It wasn’t nerves or anything, but for the first time in a while I wasn’t sure what I’d say after the show…walking up to a performer, away from the stage.
TundeOlaniran is just an outstanding presence and not merely because of his elaborate costumes. The young artist is certainly approachable, don’t get me wrong, and quite affable in demeanor when he’s down at ground level. But up there on a stage, under boomlights and amplified with soundsystems, he’s something refreshingly strange and transcendent, akin to traditional ideas of an iconic pop star similar to, yes, Madonna (a key influence upon the Flint-raised artist). This is classy showmanship reimagined to zazz some vigor back into the post-apocalyptic-youths yawning through this post-Internet-era; an out-of-this-world play or surreal opera, swirled with flavors of 80’s dance-pop, neo-techno caustics, R&B balladry and almost rapper-esque reeling of compressed, declarative lyrics.
Tunde’s musical style (or genre) goes all over the place, ...but then – that’s exactly “where” this singer grew up – from Nigeria, to England to Flint, MI. The young Tunde listened to Madonna’s Immaculate Conception repeatedly as a kid living in Germany. “I wasn’t quite old enough, then, to be finding things for myself yet,” says Olaniran, “and anything we bought that was English-language was through the store at the Army base nearby, filtered through this very narrow-viewed American culture. But somehow I got Madonna on cassette and I remember thinking: this is just an artist’s regular album, I didn’t know it was a Greatest Hits…”
“Being on my own and so young and dancing around, jumping around and playing out music videos and performances in my mind, like, ‘We’re gonna put on a show for you!’ I spent a lot of time by myself, growing up, pretending to be in certain moments and really having a vivid imagination, in my own world.”
In Tunde’s mind, in his own world, the creative landscape is always varying. His debut solo album has the telling title: Infinite Modulation.
“I know a lot of people probably have that same kind of experience as a kid, but having this rich imagination in my life and being alone a lot and doing music on my own, without a lot of external input as to what I should or shouldn’t be listening to…”

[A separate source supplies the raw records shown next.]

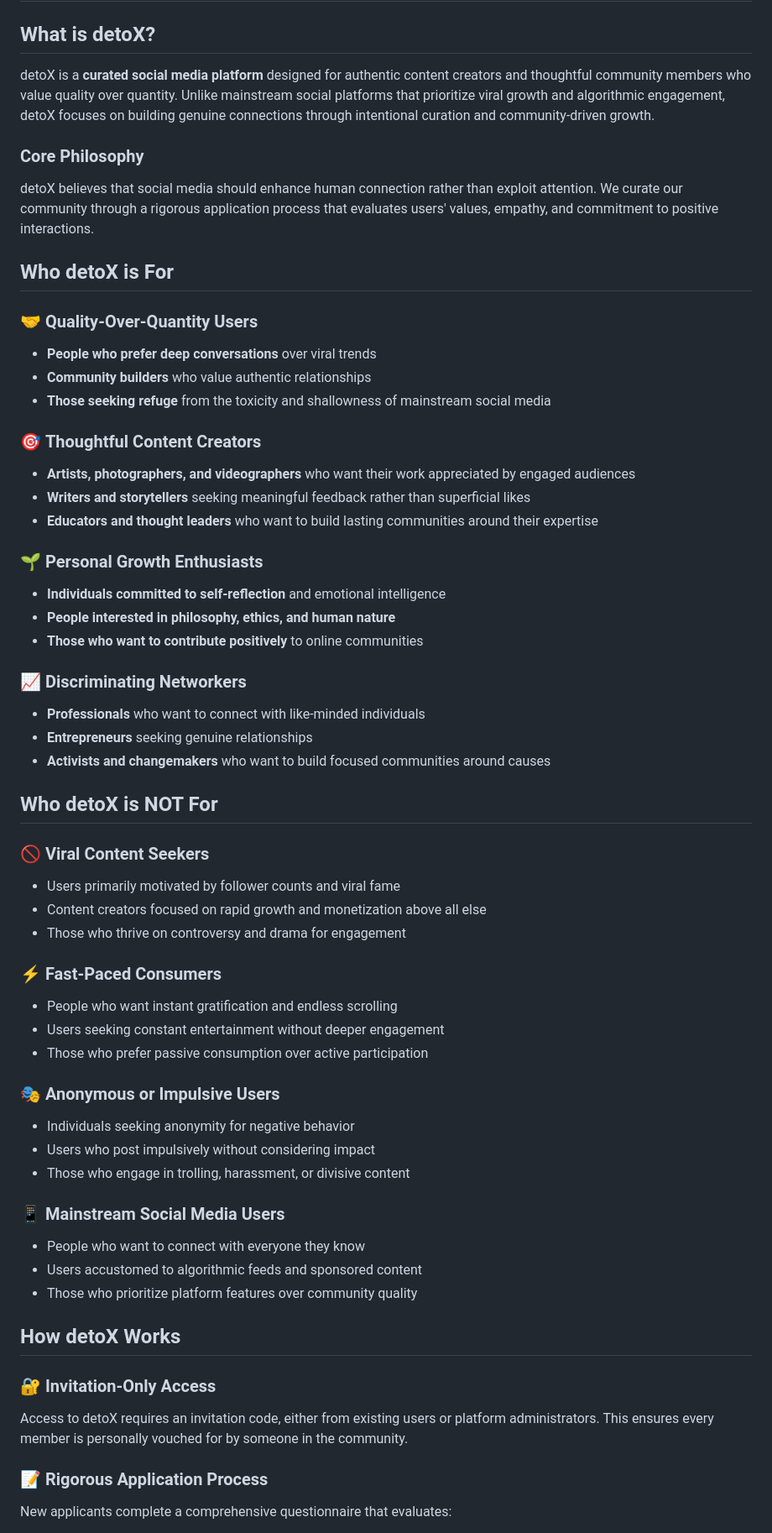
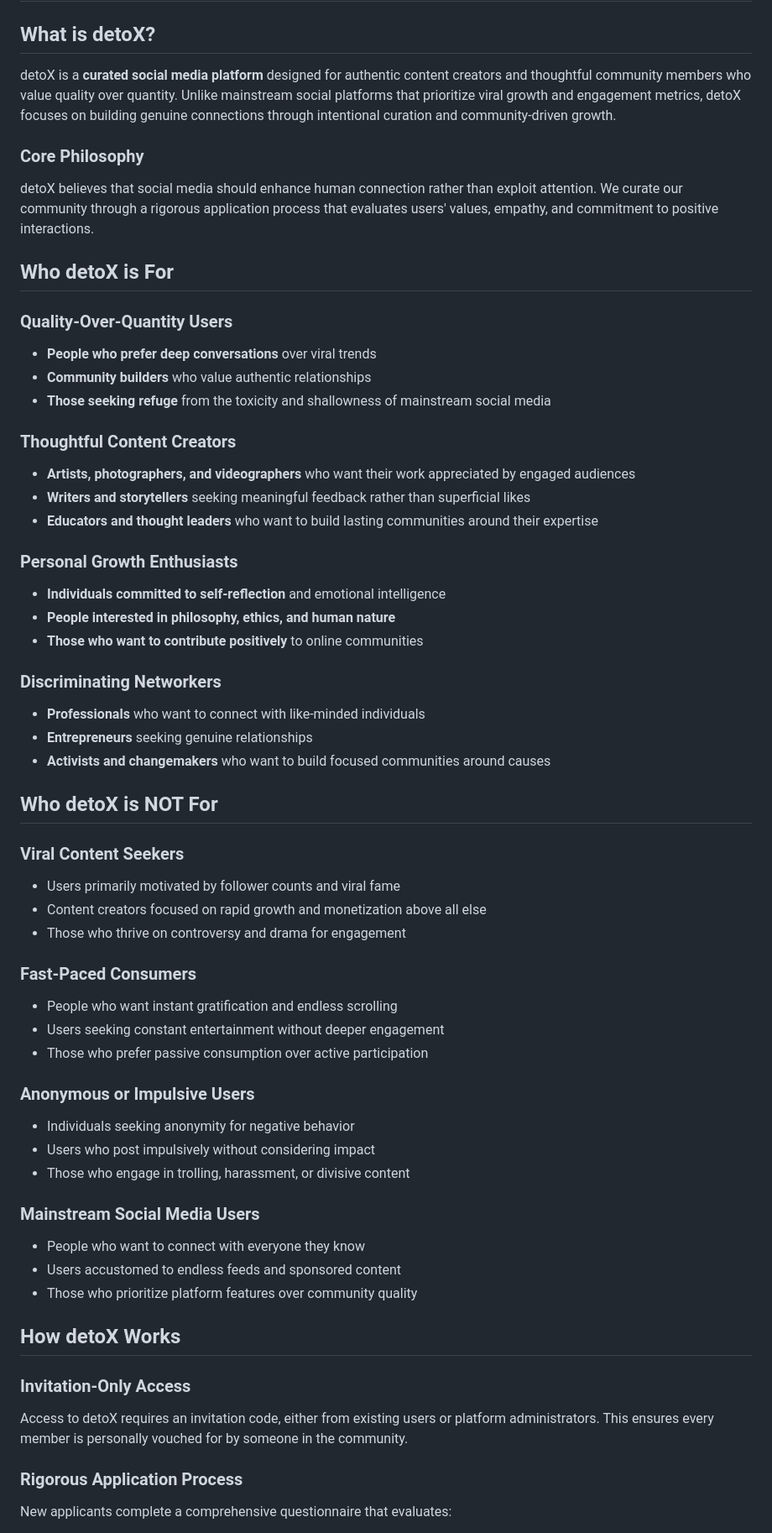
Before and after one commit to KieshaWalker/detoX, a Markdown page: readme.md, the part around one of its changes. Shown at 84% size. Drawn GitHub-style.

Commit message:
readme refactored.

```diff
--- a/readme.md
+++ b/readme.md
@@ -2,61 +2,61 @@
 
 ## What is detoX?
 
-detoX is a **curated social media platform** designed for authentic content creators and thoughtful community members who value quality over quantity. Unlike mainstream social platforms that prioritize viral growth and algorithmic engagement, detoX focuses on building genuine connections through intentional curation and community-driven growth.
+detoX is a **curated social media platform** designed for authentic content creators and thoughtful community members who value quality over quantity. Unlike mainstream social platforms that prioritize viral growth and engagement metrics, detoX focuses on building genuine connections through intentional curation and community-driven growth.
 
 ### Core Philosophy
 detoX believes that social media should enhance human connection rather than exploit attention. We curate our community through a rigorous application process that evaluates users' values, empathy, and commitment to positive interactions.
 
 ## Who detoX is For
 
-### 🤝 **Quality-Over-Quantity Users**
+### Quality-Over-Quantity Users
 - **People who prefer deep conversations** over viral trends
 - **Community builders** who value authentic relationships
 - **Those seeking refuge** from the toxicity and shallowness of mainstream social media
 
-### 🎯 **Thoughtful Content Creators**
+### Thoughtful Content Creators
 - **Artists, photographers, and videographers** who want their work appreciated by engaged audiences
 - **Writers and storytellers** seeking meaningful feedback rather than superficial likes
 - **Educators and thought leaders** who want to build lasting communities around their expertise
 
-### 🌱 **Personal Growth Enthusiasts**
+### Personal Growth Enthusiasts
 - **Individuals committed to self-reflection** and emotional intelligence
 - **People interested in philosophy, ethics, and human nature**
 - **Those who want to contribute positively** to online communities
 
-### 📈 **Discriminating Networkers**
+### Discriminating Networkers
 - **Professionals** who want to connect with like-minded individuals
 - **Entrepreneurs** seeking genuine relationships
 - **Activists and changemakers** who want to build focused communities around causes
 
 ## Who detoX is NOT For
 
-### 🚫 **Viral Content Seekers**
+### Viral Content Seekers
 - Users primarily motivated by follower counts and viral fame
 - Content creators focused on rapid growth and monetization above all else
 - Those who thrive on controversy and drama for engagement
 
-### ⚡ **Fast-Paced Consumers**
+### Fast-Paced Consumers
 - People who want instant gratification and endless scrolling
 - Users seeking constant entertainment without deeper engagement
 - Those who prefer passive consumption over active participation
 
-### 🎭 **Anonymous or Impulsive Users**
+### Anonymous or Impulsive Users
 - Individuals seeking anonymity for negative behavior
 - Users who post impulsively without considering impact
 - Those who engage in trolling, harassment, or divisive content
 
-### 📱 **Mainstream Social Media Users**
+### Mainstream Social Media Users
 - People who want to connect with everyone they know
-- Users accustomed to algorithmic feeds and sponsored content
+- Users accustomed to endless feeds and sponsored content
 - Those who prioritize platform features over community quality
 
 ## How detoX Works
 
-### 🔐 **Invitation-Only Access**
+### Invitation-Only Access
 Access to detoX requires an invitation code, either from existing users or platform administrators. This ensures every member is personally vouched for by someone in the community.
 
-### 📝 **Rigorous Application Process**
+### Rigorous Application Process
 New applicants complete a comprehensive questionnaire that evaluates:
 - Personal values and life philosophy
 - Emotional intelligence and empathy
```
Also changed, not shown: other parts of readme.md (+13 -13 lines).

This assured not just a wild, wonderful vision and a diligent pushing of envelopes (in terms of what’s capable in presenting a live performance) but also a resolve – When inspiration strikes Tunde, it’s something like the Star Trek Genesis Device – terraforming the vision into full-fledged life, a new planet of pop, with a staggering swiftness and surety. He knows what he wants – and it’s often something you’ve never seen (or heard) before, so just let him bring it.
Piercing gaze, swooning vocals, and a commitment to choreographed dances, surreal set-pieces and ostentatious costumes – Olaniran shuffles through metallic techno-beats, spacey synth-loops, even some raw guitar riffs. It’s stokes some primal ceremony vibe with its riling rhythms but then jettisons to futuristic soundscapes with its more electronic elements. His voice, as soulful as something from the 60’s studios of legend and as anthemically arching and poignant as something from the 80’s pop paradises, is the bridge between, the eye of the storm, the thing that soars above all the varying modulations of his music (and his performance).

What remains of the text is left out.